July 8, 2000
Typical English weather, cold, cloudy and threatening to rain, which it did on our way home at the end of the day. If Paul thinks it is depressing, how can he live in San Francisco? If you want the sun move to SoCal, but then you have to give up the natural green and lush environment.
Byron and I spent the day digging out more fluorite crystals. The upper seam is opening up and in the back of the pocket I found a crystal larger than anything we've seen thus far. It's on the ceiling which makes it calcite free. The calcite generally coats the crystals on the floor of the cavities and sometimes takes away the luster from the faces. It appears to be about 3 X 2 X 2 inches but it is hard to tell. They always look bigger and better while they are still in the pocket. Mining stories are like fishing stories, so I'm trying to be conservative in my estimate.
In order to remove this particular crystal an enormous amount of rock must be removed to get to it. I suggested that before we attempt it we should remove the crystals that we have been standing/sitting on first. We had covered them up with bubble wrap to keep them from being damaged, so we spent the afternoon removing the two lower seams of fluorite. By the end of the day the middle seam opened up much like the upper seam and Byron pulled out a 1 1/4 inch cube that has only one small place where it had been attached. We call the crystal "The Borg" since is has the appearance of the Borg ship in "Star Trek, The Next Generation". I know it will sell since resistance is futile, Paul's statement. There is still a lot of material in the 2 lower seams that needs to be removed prior to resuming in the upper level. Monday's job.
Dave, meanwhile, continued his work on the switch between the new drift and the main tunnel. There is a lot of work involved in building a switch and I see why people buy ready made switches instead of making their own. If we had a ready made switch we would have to conform the tracks to fit it, instead, we are building the switch to conform to our tracks, much easier in the long run. When we install the switch we will also reduce the curvature of the track in the new drift. This tight curve has been giving us problems since we started, the ore car and mucker frequently jump the track here. Every few days we put grease on the curve so the equipment can make it around it. We had to have this tight curve to be able to use the mucker there. Now, the tunnel is long enough that debris from our blasting never reaches that far so we can modify the track and have a more gentle curve.

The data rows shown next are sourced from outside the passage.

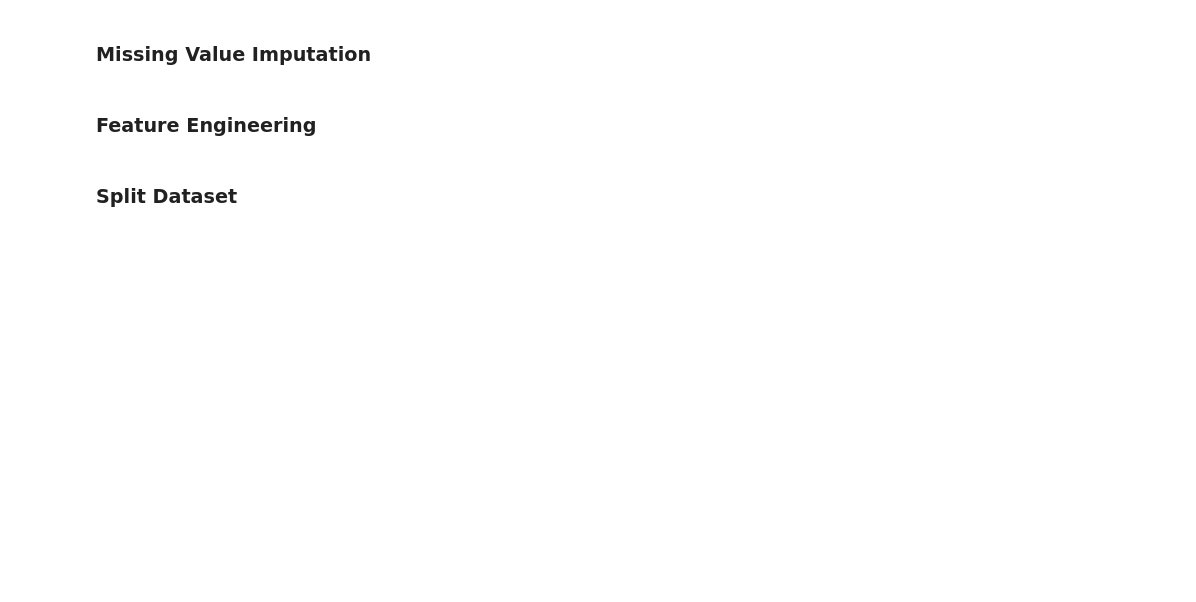
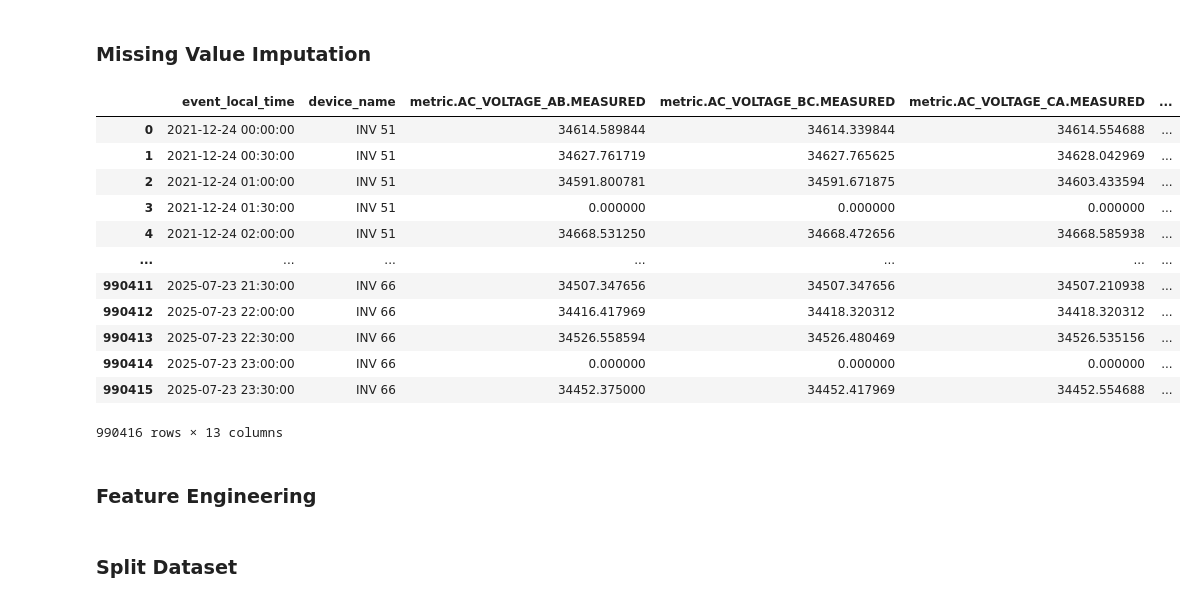
Before and after one commit to libao3128/predictive_maintenance, a Jupyter notebook: train_model_local.ipynb, the cells around one changed output. Saved outputs shown, nothing was run; the diff lists cells and outputs as text; code cells hidden in the pictures; blank space fills up the shorter version.

```diff
--- a/train_model_local.ipynb
+++ b/train_model_local.ipynb
@@ -63 +59,8 @@ inverter_data shape: (6126272, 59)
 Excluded data shape: (5172608, 59)
+# %%
+print("failure_sessions shape:", failure_sessions.shape)
+failure_sessions['event_local_time'] = failure_sessions['start_time']
+filtered_sessions = exclude_periods_from_data(failure_sessions, exclude_periods)
+filtered_sessions['event_local_time'] = filtered_sessions['end_time']
+filtered_sessions = exclude_periods_from_data(filtered_sessions, exclude_periods)
+print("failure_sessions shape:", filtered_sessions .shape)
@@ -68,3 +78,5 @@ filtered_data = filtered_data[['event_local_time', 'device_name'] + feature_cols
 if performe_visualization:
     # Visualize the filtered data
     visualize_hourly_mean_values(filtered_data, failure_sessions, feature_cols, 'visualization', 'filtered_data')
+# %%
+downsampled_data = downsample_inverter_raw(filtered_data, drop_empty_bins=False)
@@ -79,5 +114,5 @@ Anomalies in STATUS_AC_MOD_ADMISSION_TEMP removed: 2117
 # %% [markdown]
 ### Data Labeling
 # %%
-labeled_df = prepare_dataset(filtered_data, failure_sessions, pre_days=pre_day)
+labeled_df = prepare_dataset(downsampled_data, failure_sessions, pre_days=pre_day)
 # %% [output]
@@ -97,4 +121,4 @@ extended_feature_cols = feature_cols+[col+'_missing' for col in feature_cols]
 # %% [markdown]
 ### Missing Value Imputation
 # %%
-imputed_df = missing_value_imputation(labeled_df, feature_cols, time_col='event_local_time', device_col='device_name', short_gap_limit=6, long_fill_value=0.0, add_missing_mask=True)
+imputed_df = missing_value_imputation(labeled_df, feature_cols, time_col='event_local_time', device_col='device_name', short_gap_limit=0, long_fill_value=0.0, add_missing_mask=True)
@@ -101,3 +127,19 @@ imputed_df = missing_value_imputation(labeled_df, feature_cols, time_col='event_
+# %%
+imputed_df
+# %% [output]
+|  | event_local_time | device_name | metric.AC_VOLTAGE_AB.MEASURED | metric.AC_VOLTAGE_BC.MEASURED | metric.AC_VOLTAGE_CA.MEASURED | ... |
+| 0 | 2021-12-24 00:00:00 | INV 51 | 34614.589844 | 34614.339844 | 34614.554688 | ... |
+| 1 | 2021-12-24 00:30:00 | INV 51 | 34627.761719 | 34627.765625 | 34628.042969 | ... |
+| 2 | 2021-12-24 01:00:00 | INV 51 | 34591.800781 | 34591.671875 | 34603.433594 | ... |
+| 3 | 2021-12-24 01:30:00 | INV 51 | 0.000000 | 0.000000 | 0.000000 | ... |
+| 4 | 2021-12-24 02:00:00 | INV 51 | 34668.531250 | 34668.472656 | 34668.585938 | ... |
+| ... | ... | ... | ... | ... | ... | ... |
+| 990411 | 2025-07-23 21:30:00 | INV 66 | 34507.347656 | 34507.347656 | 34507.210938 | ... |
+| 990412 | 2025-07-23 22:00:00 | INV 66 | 34416.417969 | 34418.320312 | 34418.320312 | ... |
+| 990413 | 2025-07-23 22:30:00 | INV 66 | 34526.558594 | 34526.480469 | 34526.535156 | ... |
+| 990414 | 2025-07-23 23:00:00 | INV 66 | 0.000000 | 0.000000 | 0.000000 | ... |
+| 990415 | 2025-07-23 23:30:00 | INV 66 | 34452.375000 | 34452.417969 | 34452.554688 | ... |
+990416 rows × 13 columns
 # %% [markdown]
 ### Feature Engineering
 # %%
```
Also changed, not shown: parts of 48 cells of this notebook, 32 other files.
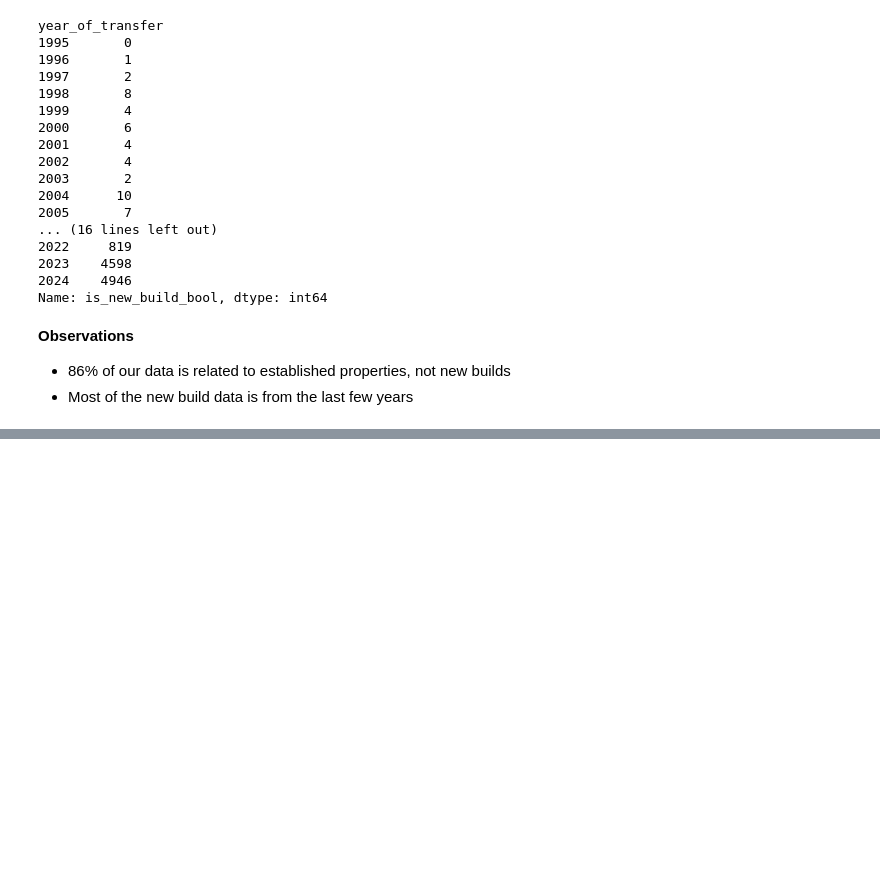
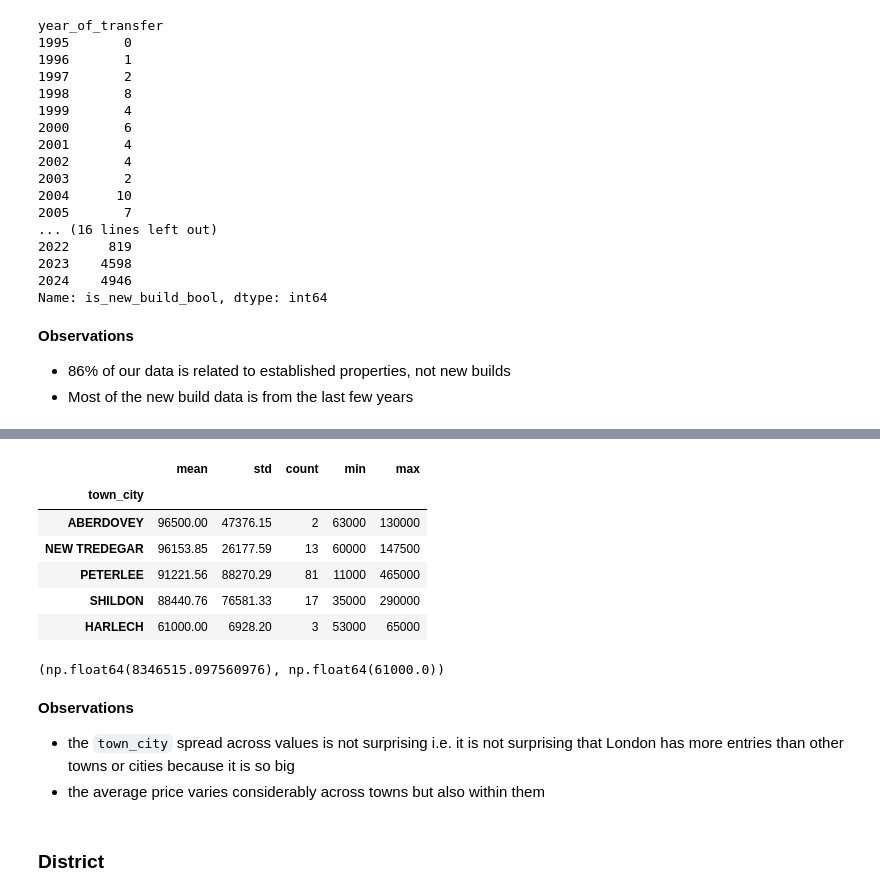
Before and after one commit to alibstill/housing, a Jupyter notebook: 00_analysis/00_price_paid.ipynb, the cells around one changed output, grey strips where cells are left out. Saved outputs shown, nothing was run; the diff lists cells and outputs as text; code cells hidden in the pictures; blank space fills up the shorter version.

```diff
--- a/00_analysis/00_price_paid.ipynb
+++ b/00_analysis/00_price_paid.ipynb
@@ -396,0 +656,20 @@ Name: is_new_build_bool, dtype: int64
+# %%
+df_price_by_town.tail()
+# %% [output]
+|  | mean | std | count | min | max |
+| town_city |  |  |  |  |  |
+| ABERDOVEY | 96500.00 | 47376.15 | 2 | 63000 | 130000 |
+| NEW TREDEGAR | 96153.85 | 26177.59 | 13 | 60000 | 147500 |
+| PETERLEE | 91221.56 | 88270.29 | 81 | 11000 | 465000 |
+| SHILDON | 88440.76 | 76581.33 | 17 | 35000 | 290000 |
+| HARLECH | 61000.00 | 6928.20 | 3 | 53000 | 65000 |
+# %%
+df_price_by_town["price"].max(), df_price_by_town["price"].min()
+# %% [output]
+(np.float64(8346515.097560976), np.float64(61000.0))
+# %% [markdown]
+**Observations**
+- the `town_city` spread across values is not surprising i.e. it is not surprising that London has more entries than other towns or cities because it is so big
+- the average price varies considerably across towns but also within them
+# %% [markdown]
+### District
```
Also changed, not shown: parts of 44 cells of this notebook.
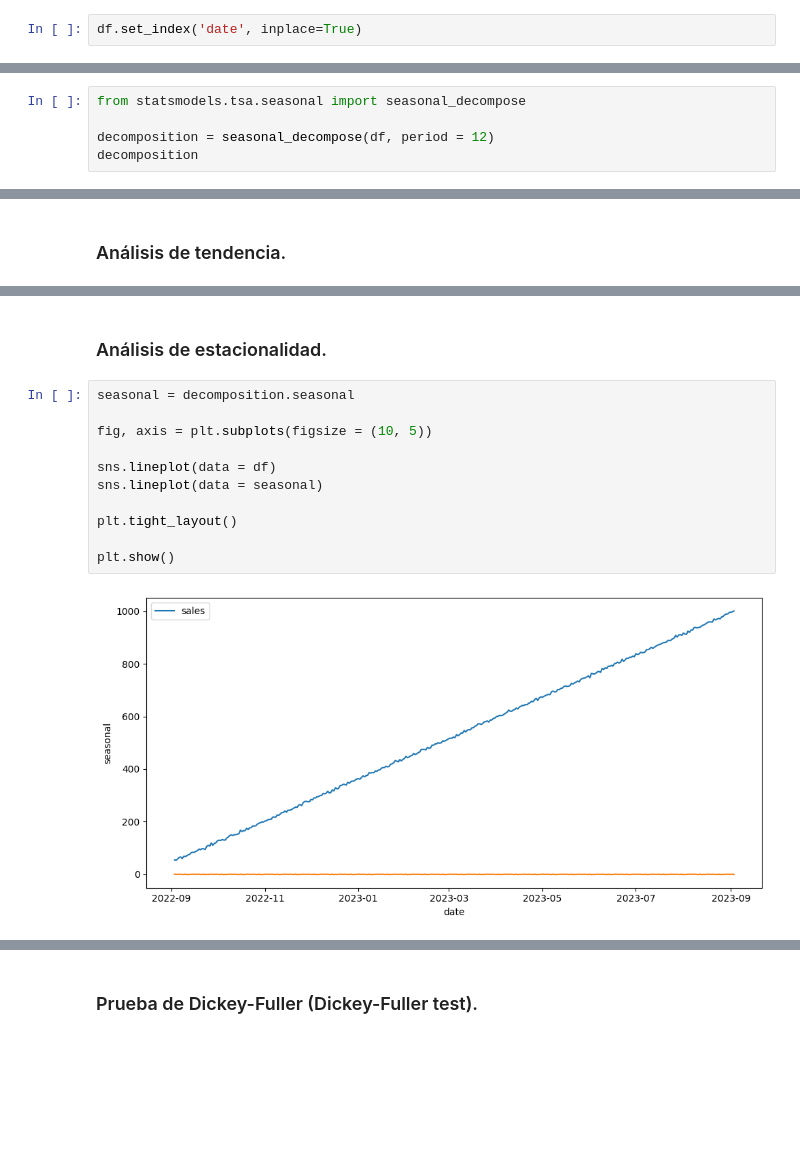
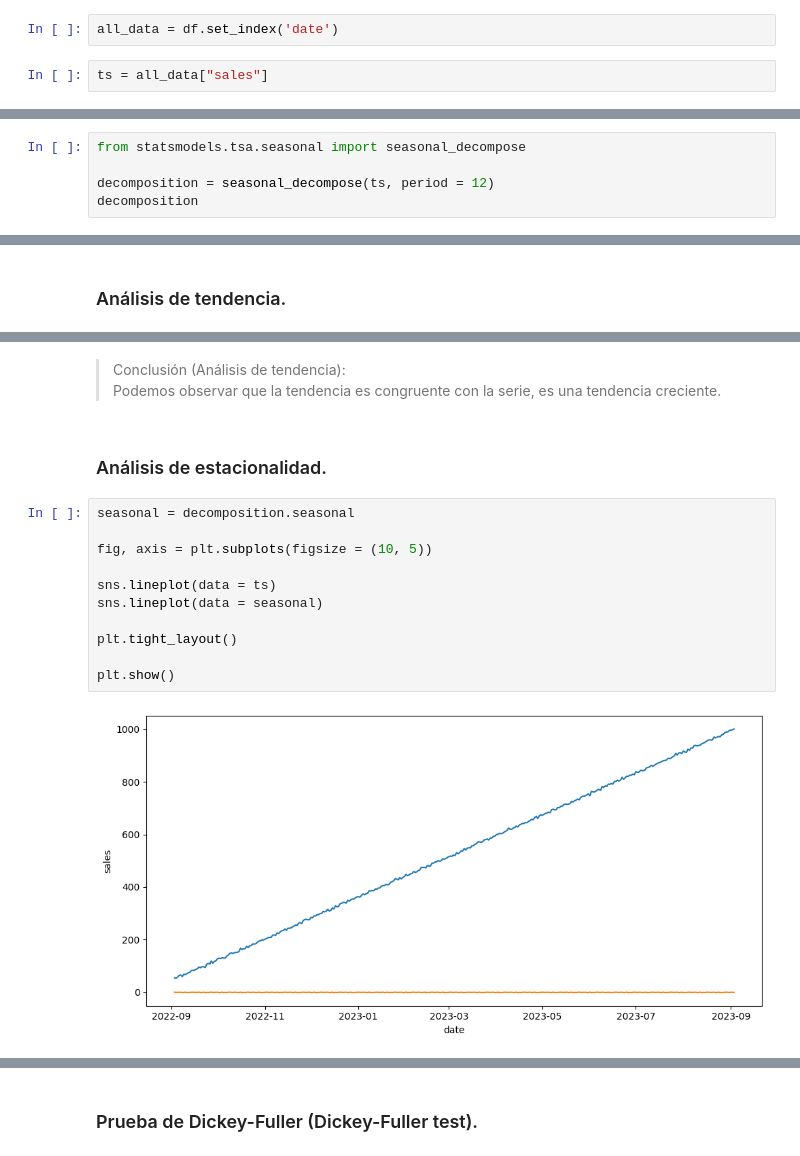
Before and after one commit to 4GeeksAcademy/Alternative-Time-Series-Forecasting-BBRH, a Jupyter notebook: src/alternative_time_series_forecasting_explore.ipynb, the cells around one changed output, grey strips where cells are left out. Cells and saved outputs as stored; diff of their text form; blank space fills up the shorter version.

```diff
--- a/src/alternative_time_series_forecasting_explore.ipynb
+++ b/src/alternative_time_series_forecasting_explore.ipynb
@@ -53,6 +53,8 @@ Al analizar el formato de la columna date, se buscará obtener solo la fecha sin
 df['date'] = pd.to_datetime(df['date'], errors='coerce')
 # %%
 df['date'] = df['date'].dt.date
-# %%
-df.set_index('date', inplace=True)
+# %%
+all_data = df.set_index('date')
+# %%
+ts = all_data["sales"]
 # %%
@@ -133,7 +110,7 @@ memory usage: 13.8+ KB
 # %%
 from statsmodels.tsa.seasonal import seasonal_decompose
 
-decomposition = seasonal_decompose(df, period = 12)
+decomposition = seasonal_decompose(ts, period = 12)
 decomposition
 # %% [output]
 <statsmodels.tsa.seasonal.DecomposeResult at 0x...>
@@ -166,15 +132,18 @@ plt.show()
+# %% [markdown]
+> Conclusión (Análisis de tendencia):
+Podemos observar que la tendencia es congruente con la serie, es una tendencia creciente.
 # %% [markdown]
 ### Análisis de estacionalidad.
 # %%
 seasonal = decomposition.seasonal
 
 fig, axis = plt.subplots(figsize = (10, 5))
 
-sns.lineplot(data = df)
+sns.lineplot(data = ts)
 sns.lineplot(data = seasonal)
 
 plt.tight_layout()
 
 plt.show()
 # %% [output]
-[figure, old version]
+[figure, new version]
```
Also changed, not shown: parts of 22 cells of this notebook.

Tomorrow we are going to the Beamish Open Air Museum. They are reputed to have the best collection of mining memorabilia.
Till Monday, Cheers, Jim